[Opening PROVIDED DATA section]

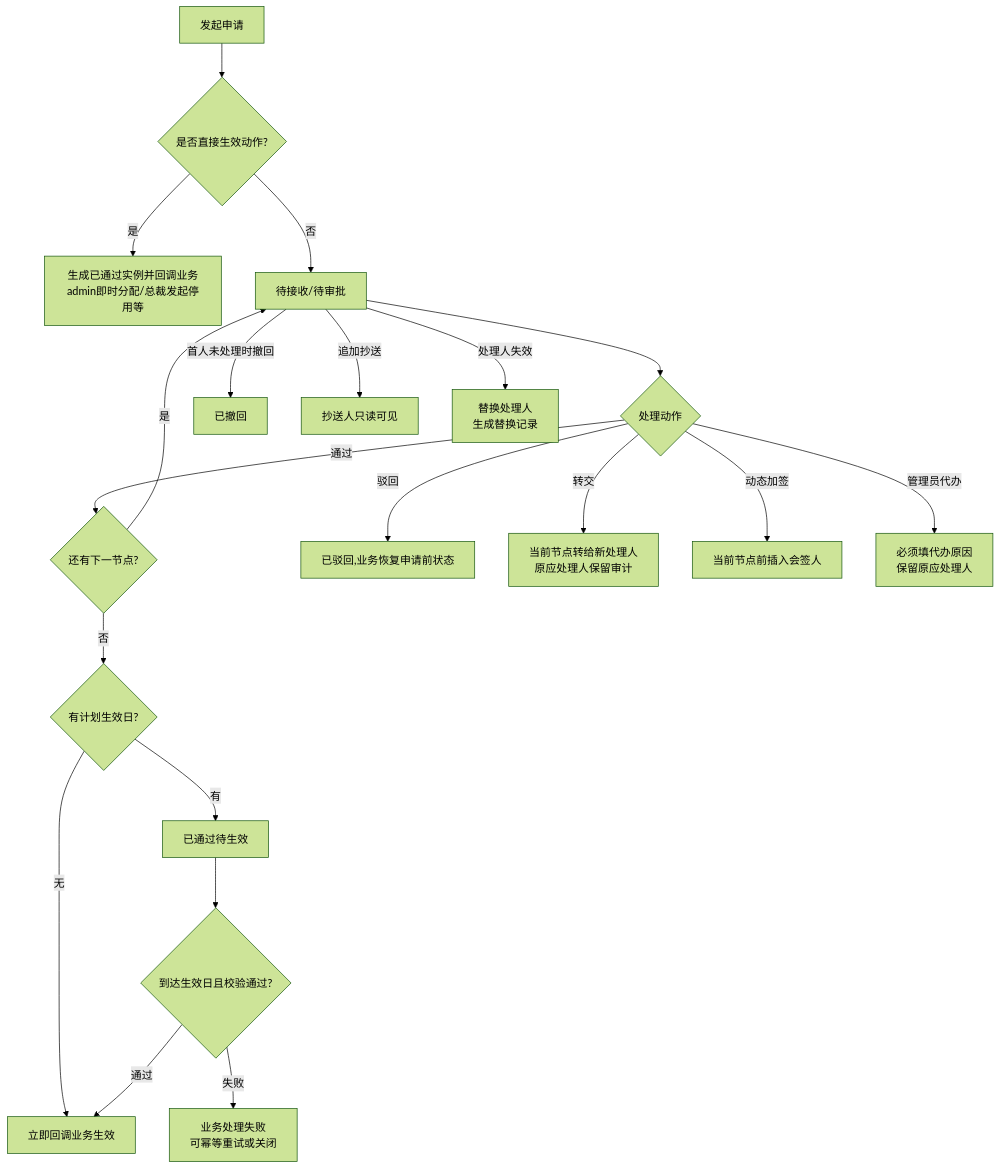
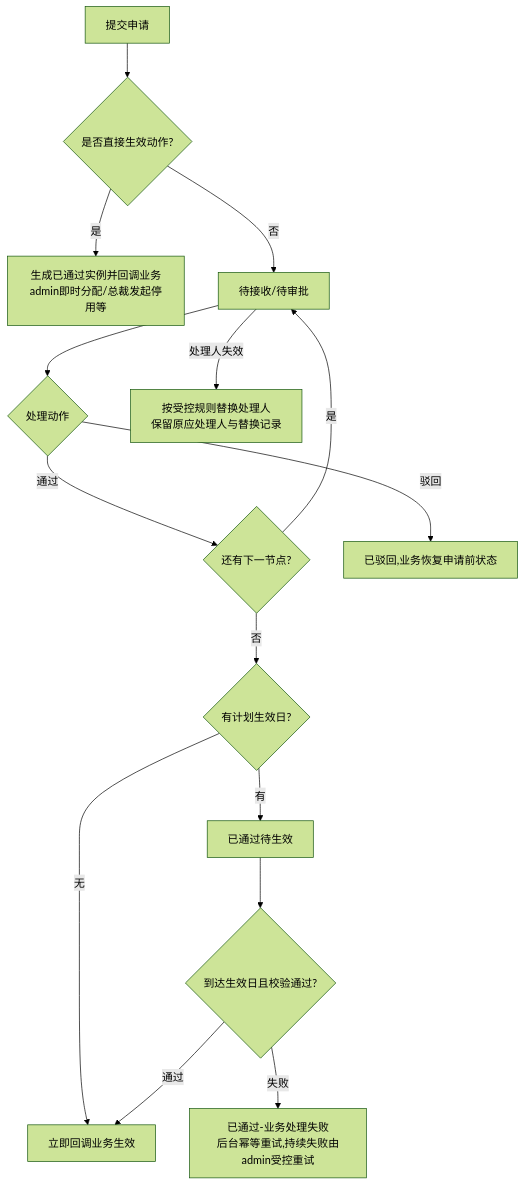
The diagram in prd-workspace/current/user-flows/FLOW-09-M04-approval-lifecycle.md (Joker-1030/Yingjia-Internal-Management-System), drawn with Mermaid (forest theme) before and after one commit. The commit also changed other lines of this file and 89 other files, not shown here.

````diff
--- a/prd-workspace/current/user-flows/FLOW-09-M04-approval-lifecycle.md
+++ b/prd-workspace/current/user-flows/FLOW-09-M04-approval-lifecycle.md
@@ -8,22 +8,17 @@
 ```mermaid
 flowchart TD
-    A[发起申请] --> B{是否直接生效动作?}
+    A[提交申请] --> B{是否直接生效动作?}
     B -- 是 --> C[生成已通过实例并回调业务<br/>admin即时分配/总裁发起停用等]
     B -- 否 --> D[待接收/待审批]
     D --> E{处理动作}
     E -- 通过 --> F{还有下一节点?}
     F -- 是 --> D
     F -- 否 --> G{有计划生效日?}
     G -- 无 --> H[立即回调业务生效]
     G -- 有 --> I[已通过待生效]
     I --> J{到达生效日且校验通过?}
-    J -- 失败 --> K[业务处理失败<br/>可幂等重试或关闭]
+    J -- 失败 --> K[已通过-业务处理失败<br/>后台幂等重试,持续失败由admin受控重试]
     J -- 通过 --> H
     E -- 驳回 --> L[已驳回,业务恢复申请前状态]
-    D -- 首人未处理时撤回 --> M[已撤回]
-    E -- 转交 --> N[当前节点转给新处理人<br/>原应处理人保留审计]
-    E -- 动态加签 --> O[当前节点前插入会签人]
-    D -- 追加抄送 --> P[抄送人只读可见]
-    E -- 管理员代办 --> Q[必须填代办原因<br/>保留原应处理人]
-    D -- 处理人失效 --> R[替换处理人<br/>生成替换记录]
+    D -- 处理人失效 --> R[按受控规则替换处理人<br/>保留原应处理人与替换记录]
 ```
````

[Closing PROVIDED DATA section]

TASK ITEM: Text only, no pictures: copy every entry exactly.

REPLY TO THE TASK:
The diagram in prd-workspace/current/user-flows/FLOW-09-M04-approval-lifecycle.md (Joker-1030/Yingjia-Internal-Management-System), drawn with Mermaid (forest theme) before and after one commit. The commit also changed other lines of this file and 89 other files, not shown here.

````diff
--- a/prd-workspace/current/user-flows/FLOW-09-M04-approval-lifecycle.md
+++ b/prd-workspace/current/user-flows/FLOW-09-M04-approval-lifecycle.md
@@ -8,22 +8,17 @@
 ```mermaid
 flowchart TD
-    A[发起申请] --> B{是否直接生效动作?}
+    A[提交申请] --> B{是否直接生效动作?}
     B -- 是 --> C[生成已通过实例并回调业务<br/>admin即时分配/总裁发起停用等]
     B -- 否 --> D[待接收/待审批]
     D --> E{处理动作}
     E -- 通过 --> F{还有下一节点?}
     F -- 是 --> D
     F -- 否 --> G{有计划生效日?}
     G -- 无 --> H[立即回调业务生效]
     G -- 有 --> I[已通过待生效]
     I --> J{到达生效日且校验通过?}
-    J -- 失败 --> K[业务处理失败<br/>可幂等重试或关闭]
+    J -- 失败 --> K[已通过-业务处理失败<br/>后台幂等重试,持续失败由admin受控重试]
     J -- 通过 --> H
     E -- 驳回 --> L[已驳回,业务恢复申请前状态]
-    D -- 首人未处理时撤回 --> M[已撤回]
-    E -- 转交 --> N[当前节点转给新处理人<br/>原应处理人保留审计]
-    E -- 动态加签 --> O[当前节点前插入会签人]
-    D -- 追加抄送 --> P[抄送人只读可见]
-    E -- 管理员代办 --> Q[必须填代办原因<br/>保留原应处理人]
-    D -- 处理人失效 --> R[替换处理人<br/>生成替换记录]
+    D -- 处理人失效 --> R[按受控规则替换处理人<br/>保留原应处理人与替换记录]
 ```
````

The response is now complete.